T he day after 9/11, I was working for the Red Cross taking inbound calls for missing persons in the fallen towers. Somewhere mid-morning I received a call from a woman whose husband was missing. Her call was like all the others I had received: she offered a description of him, information about where he worked, what time he left. Then something totally unexpected happened. She began to laugh.
"Oh, I forgot to tell you! He left the house with the worst tie on. It was this horrible green color with flamingos. I told him it didn't match," she laughed, "but you know men."
I was so stunned, I didn't know what to say. For several moments we sat at opposite ends of the phone line in silence. Finally she said, "I'm sorry. Maybe laughter seems inappropriate right now. But it's all my family and I have left."
I learned something about grief-and about laughter-that day.
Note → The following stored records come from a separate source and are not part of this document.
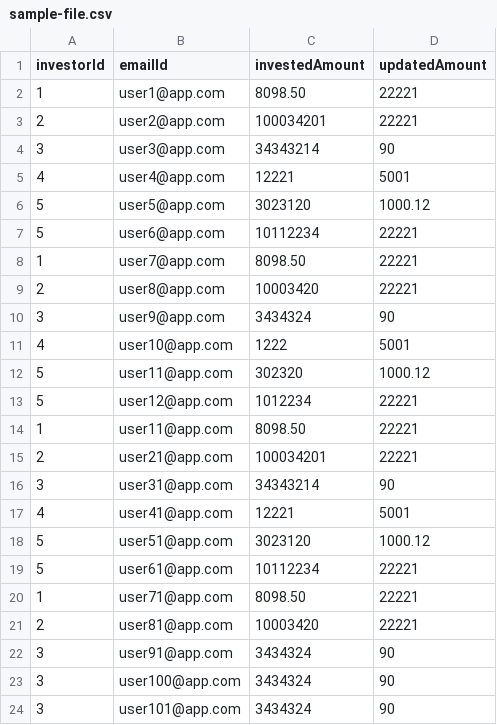
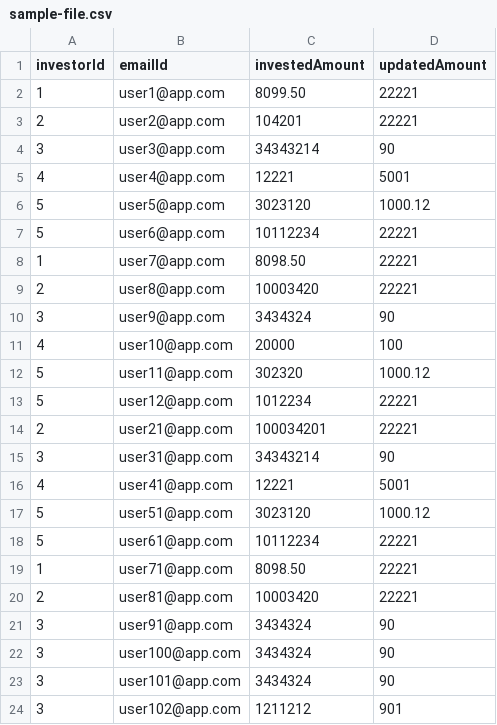
Before and after one commit to aruncollections/app, a CSV file: sample-file.csv, drawn as a sheet.

```diff
--- a/sample-file.csv
+++ b/sample-file.csv
@@ -1,4 +1,4 @@
 investorId,emailId,investedAmount,updatedAmount
-1, user1@app.com , 8098.50 , 22221
-2, user2@app.com, 100034201 , 22221
+1, user1@app.com , 8099.50 , 22221
+2, user2@app.com, 104201 , 22221
 3, user3@app.com, 34343214 , 90
@@ -10,6 +10,5 @@ investorId,emailId,investedAmount,updatedAmount
 3, user9@app.com, 3434324 , 90
-4, user10@app.com, 1222 , 5001
+4, user10@app.com, 20000 , 100
 5, user11@app.com, 302320 , 1000.12
 5, user12@app.com , 1012234 , 22221
-1, user11@app.com , 8098.50 , 22221
 2, user21@app.com, 100034201 , 22221
@@ -24 +23,2 @@ investorId,emailId,investedAmount,updatedAmount
 3, user101@app.com, 3434324 , 90
+3, user102@app.com, 1211212 , 901
```
Also changed, not shown: 2 other files.
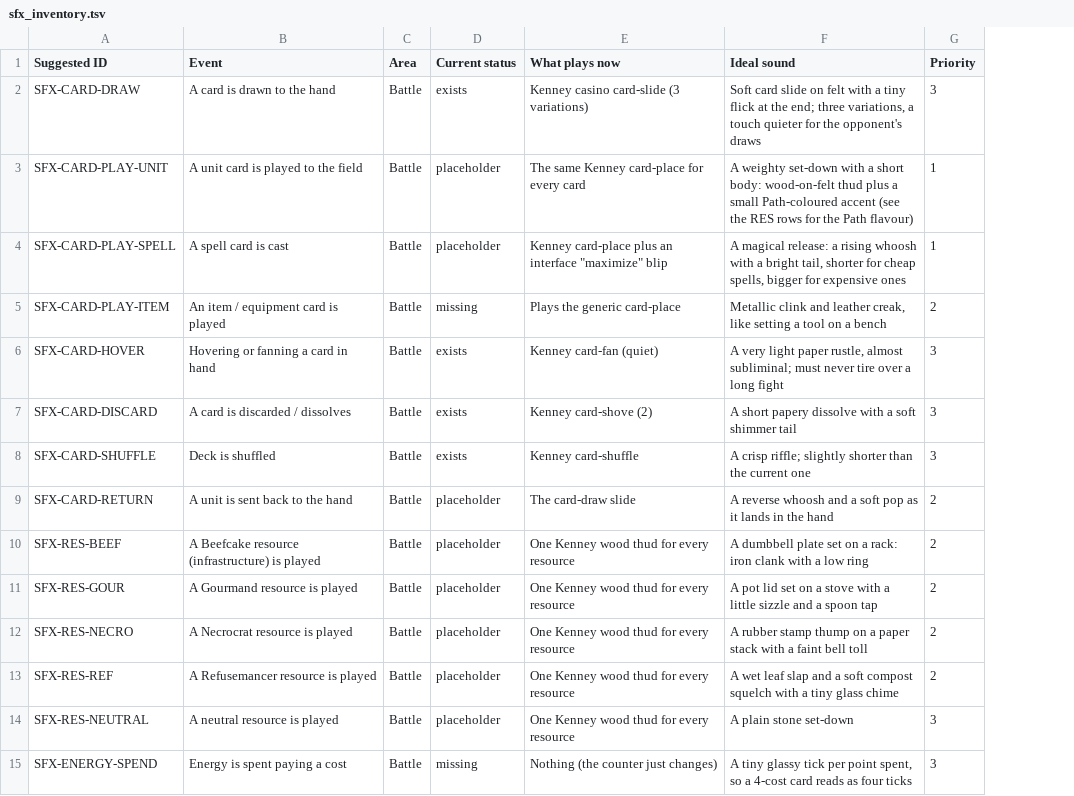
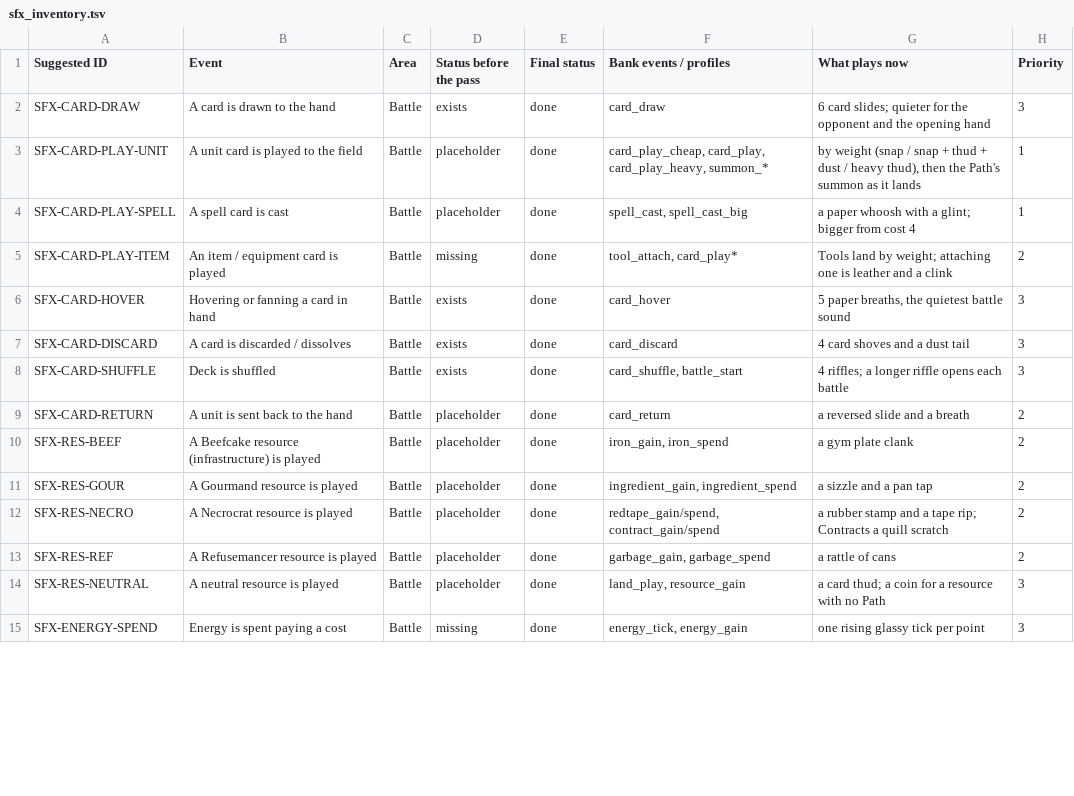
Before and after one commit to Aglowatz/Deckbuilder-rpg, a TSV file: docs/audio/sfx_inventory.tsv, drawn as a sheet; only a part is shown; removed rows and columns are numbered as before the commit, all else as after; the diff covers the shown part only; the diff names each change by its address in the sheet, - before the commit and + after, or states it on an @@ line.

```diff
--- a/docs/audio/sfx_inventory.tsv
+++ b/docs/audio/sfx_inventory.tsv
+column E (Final status), rows 2-15: all done
+column F (Bank events / profiles), rows 2-15: card_draw | card_play_cheap, card_play, card_play_heavy, summon_* | spell_cast, spell_cast_big | tool_attach, card_play* | card_hover | card_discard | card_shuffle, battle_start | card_return | iron_gain, iron_spend | ingredient_gain, ingredient_spend | redtape_gain/spend, contract_gain/spend | garbage_gain, garbage_spend | land_play, resource_gain | energy_tick, energy_gain
-column F (Ideal sound), rows 2-15: Soft card slide on felt with a tiny flick at the end; three variations, a touch quieter for the opponent's draws | A weighty set-down with a short body: wood-on-felt thud plus a small Path-coloured accent (see the RES rows for the Path flavour) | A magical release: a rising whoosh with a bright tail, shorter for cheap spells, bigger for expensive ones | Metallic clink and leather creak, like setting a tool on a bench | A very light paper rustle, almost subliminal; must never tire over a long fight | A short papery dissolve with a soft shimmer tail | A crisp riffle; slightly shorter than the current one | A reverse whoosh and a soft pop as it lands in the hand | A dumbbell plate set on a rack: iron clank with a low ring | A pot lid set on a stove with a little sizzle and a spoon tap | A rubber stamp thump on a paper stack with a faint bell toll | A wet leaf slap and a soft compost squelch with a tiny glass chime | A plain stone set-down | A tiny glassy tick per point spent, so a 4-cost card reads as four ticks
-D1: Current status
+D1: Status before the pass
-G2 (What plays now): Kenney casino card-slide (3 variations)
+G2 (What plays now): 6 card slides; quieter for the opponent and the opening hand
-G3 (What plays now): The same Kenney card-place for every card
+G3 (What plays now): by weight (snap / snap + thud + dust / heavy thud), then the Path's summon as it lands
-G4 (What plays now): Kenney card-place plus an interface "maximize" blip
+G4 (What plays now): a paper whoosh with a glint; bigger from cost 4
-G5 (What plays now): Plays the generic card-place
+G5 (What plays now): Tools land by weight; attaching one is leather and a clink
-G6 (What plays now): Kenney card-fan (quiet)
+G6 (What plays now): 5 paper breaths, the quietest battle sound
-G7 (What plays now): Kenney card-shove (2)
+G7 (What plays now): 4 card shoves and a dust tail
-G8 (What plays now): Kenney card-shuffle
+G8 (What plays now): 4 riffles; a longer riffle opens each battle
-G9 (What plays now): The card-draw slide
+G9 (What plays now): a reversed slide and a breath
-G10 (What plays now): One Kenney wood thud for every resource
+G10 (What plays now): a gym plate clank
-G11 (What plays now): One Kenney wood thud for every resource
+G11 (What plays now): a sizzle and a pan tap
-G12 (What plays now): One Kenney wood thud for every resource
+G12 (What plays now): a rubber stamp and a tape rip; Contracts a quill scratch
-G13 (What plays now): One Kenney wood thud for every resource
+G13 (What plays now): a rattle of cans
-G14 (What plays now): One Kenney wood thud for every resource
+G14 (What plays now): a card thud; a coin for a resource with no Path
-G15 (What plays now): Nothing (the counter just changes)
+G15 (What plays now): one rising glassy tick per point
```
Also changed, not shown: 97 edited cells elsewhere in this file, data/source/sfx_events.csv, data/source/sfx_sources.csv, 36 other files.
While most of us think of laughing as something we do only in comedy clubs, in fact laughter may be the most powerful healing tool we have. For some it's a way of lifting the crushing burden of crisis to allow for a brief moment of reprieve. For others, it is a tool to help get through the stages for grief. For the woman on the other end of my phone line, it was a lifeboat in a great sea of despair.
Since that day, I have lived and worked in New York City and have witnessed first-hand the pains of healing and transition, especially the violent reactions to our Muslim brothers and sisters. If I have one hope for our city, our nation and our world, it is that in the years to come we may find a way to dialogue, to listen and eventually, together, to laugh.
Some may bristle at that suggestion. For many, to laugh with someone means you forgive them-that all is okay. In fact, laughter is much more complex. In its purest form, laughter is a not about giving up, it is about opening up.
As a minister and also a professional comedian, I've found a great example of this power. A few years after 9/11, I started working with a standup rabbi and a Muslim comic in the "Laugh in Peace" tour. Created by Rabbi Bob Alper, "Laugh in Peace" is an interfaith comedy show targeted at building bridges between diverse communities. Our audiences span every imaginable face: Jews, Christians, Muslims, Buddhists, Hindus, Atheists. And for two short hours, the differences are forgotten and we all laugh together.
The bottom line? Humor highlights our commonalties. When we laugh with someone, whether it is a stranger, a friend, or an enemy, our worlds overlap for a tiny, but significant moment. It is then that our differences fade and our common connections gleam forth. As the poet W.H. Auden wrote, "Love your crooked neighbor with your own crooked heart."
There is much healing left to do. And many hearts are still broken. But on this-the tenth anniversary of 9/11-we all face one simple question: Will we leave a legacy of retribution or one of restoration? It is my deepest hope that we will not give up, but open up; open up our minds to understanding, open up our hearts to the stranger and open up our spirits to wholeness and healing.
Give our children the legacy they deserve. Show them the tools to heal and move forward. Give them (and ourselves) permission to laugh. In the end it may be the lifeboat that keeps us all afloat.
Reprinted from _ Read the Spirit _ http://www.readthespirit.com/explore/2011/8/31/susan-sparks-on-911-the-lifeboat-of-laughter.html